The Calumet and Hecla Mining Company set the gold standard for education in the Copper Country. The company invested heavily in the schools of the mining community in order to attract a stable workforce grounded in a family-oriented society, and as the population increased, so did the number of schools; in time there were over 30 public and private schools in the area. Join Jeremiah Mason as he describes their history.
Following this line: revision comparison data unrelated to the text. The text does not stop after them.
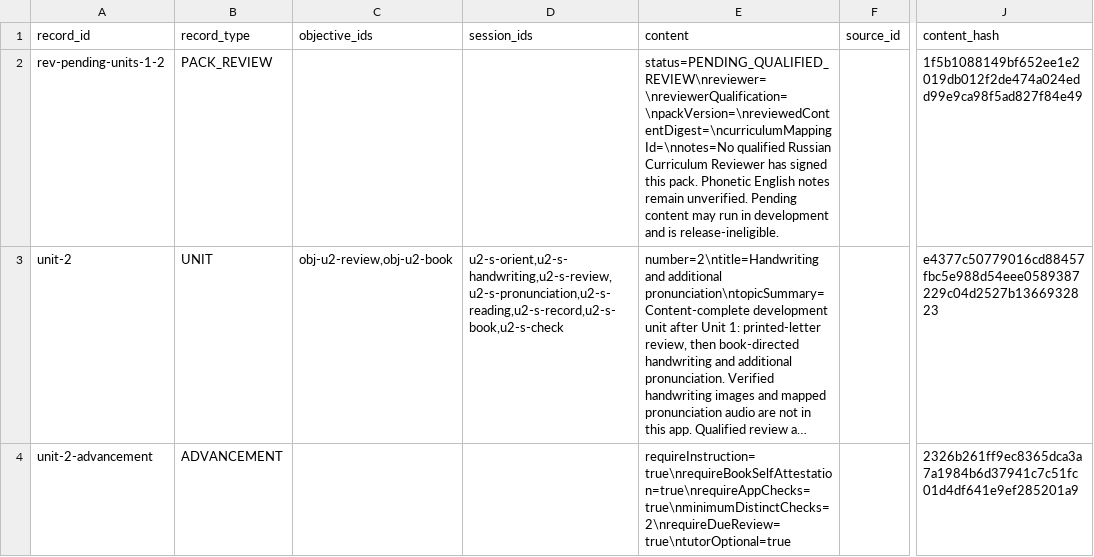
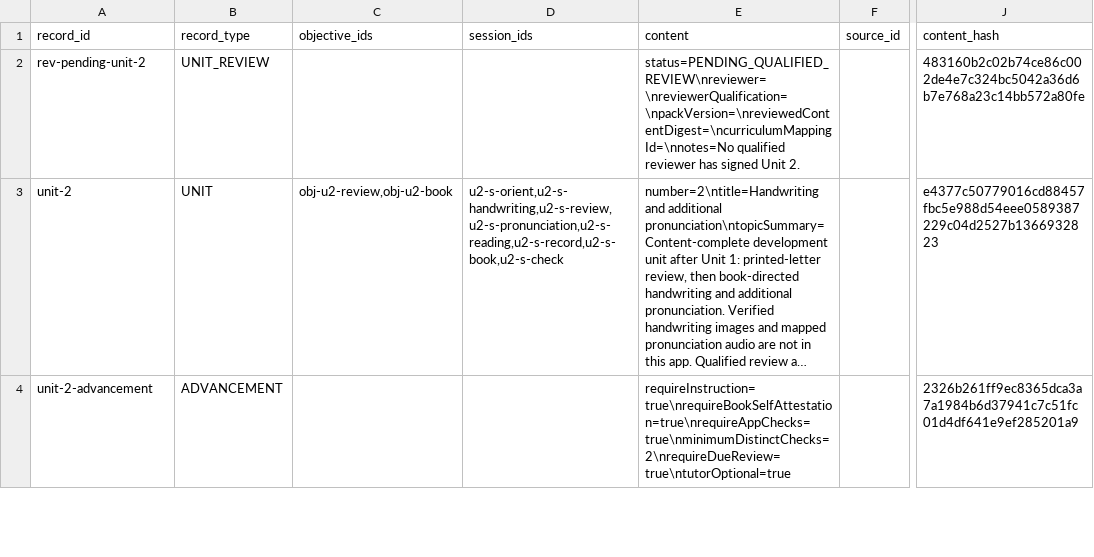
Before and after one commit to justinkulka-lang/russian-companion, a TSV file: review/unit-2/UNIT_2_REVIEW_WORKSHEET.tsv, drawn as a sheet; only a part is shown, gaps mark what is left out; long unchanged cells end in …; the diff names each change by its address in the sheet, - before the commit and + after, or states it on an @@ line.

```diff
--- a/review/unit-2/UNIT_2_REVIEW_WORKSHEET.tsv
+++ b/review/unit-2/UNIT_2_REVIEW_WORKSHEET.tsv
-A2 (record_id): rev-pending-units-1-2
+A2 (record_id): rev-pending-unit-2
-B2 (record_type): PACK_REVIEW
+B2 (record_type): UNIT_REVIEW
-E2 (content): status=PENDING_QUALIFIED_REVIEW\nreviewer=\nreviewerQualification=\npackVersion=\nreviewedContentDigest=\ncurriculumMappingId=\nnotes=No qualified Russian Curriculum Reviewer has signed this pack. Phonetic English notes remain unverified. Pending content may run in development and is release-ineligible.
+E2 (content): status=PENDING_QUALIFIED_REVIEW\nreviewer=\nreviewerQualification=\npackVersion=\nreviewedContentDigest=\ncurriculumMappingId=\nnotes=No qualified reviewer has signed Unit 2.
-J2 (content_hash): 1f5b1088149bf652ee1e2019db012f2de474a024edd99e9ca98f5ad827f84e49
+J2 (content_hash): 483160b2c02b74ce86c002de4e7c324bc5042a36d6b7e768a23c14bb572a80fe
```
Also changed, not shown: review/unit-1/UNIT_1_REVIEW_WORKSHEET.tsv, 7 other files.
Mason, a graduate of the CLK school system, will use historical photographs to illustrate and describe the history of these schools. C&H built Washington School in 1875 under the direction of its president, Alexander Agassiz, who was also a noted scientist. It soon became known as the best in the state, and was considered to be among the best in the nation. Under Agassiz's influence, the company's commitment to public education extended beyond the Washington School, keeping pace with the growth of the community; in years to come, children would be able to attend schools in their own neighborhoods. As the population of the Calumet and Laurium area decreased, so did the number of schools. Some remain as boarded up behemoths on street corners, while others exist only in the memories of their former students.
This presentation will take place on Thursday, January 24th at 7:00 p.m. It will be held in the study hall at Calumet High School, located at 57070 Mine Street in Calumet.
The Fourth Thursday in History series arranges public presentations on important aspects of Copper Country and regional history, including techniques for historic preservation. Presentations are scheduled in venues throughout the Keweenaw Peninsula, particularly at historic sites associated with specific topics. They are free and open to the public. Additional support for this event is being provided by CLK Schools.
For further information, including specific directions to this event, contact Keweenaw National Historical Park at (906) 337-3168.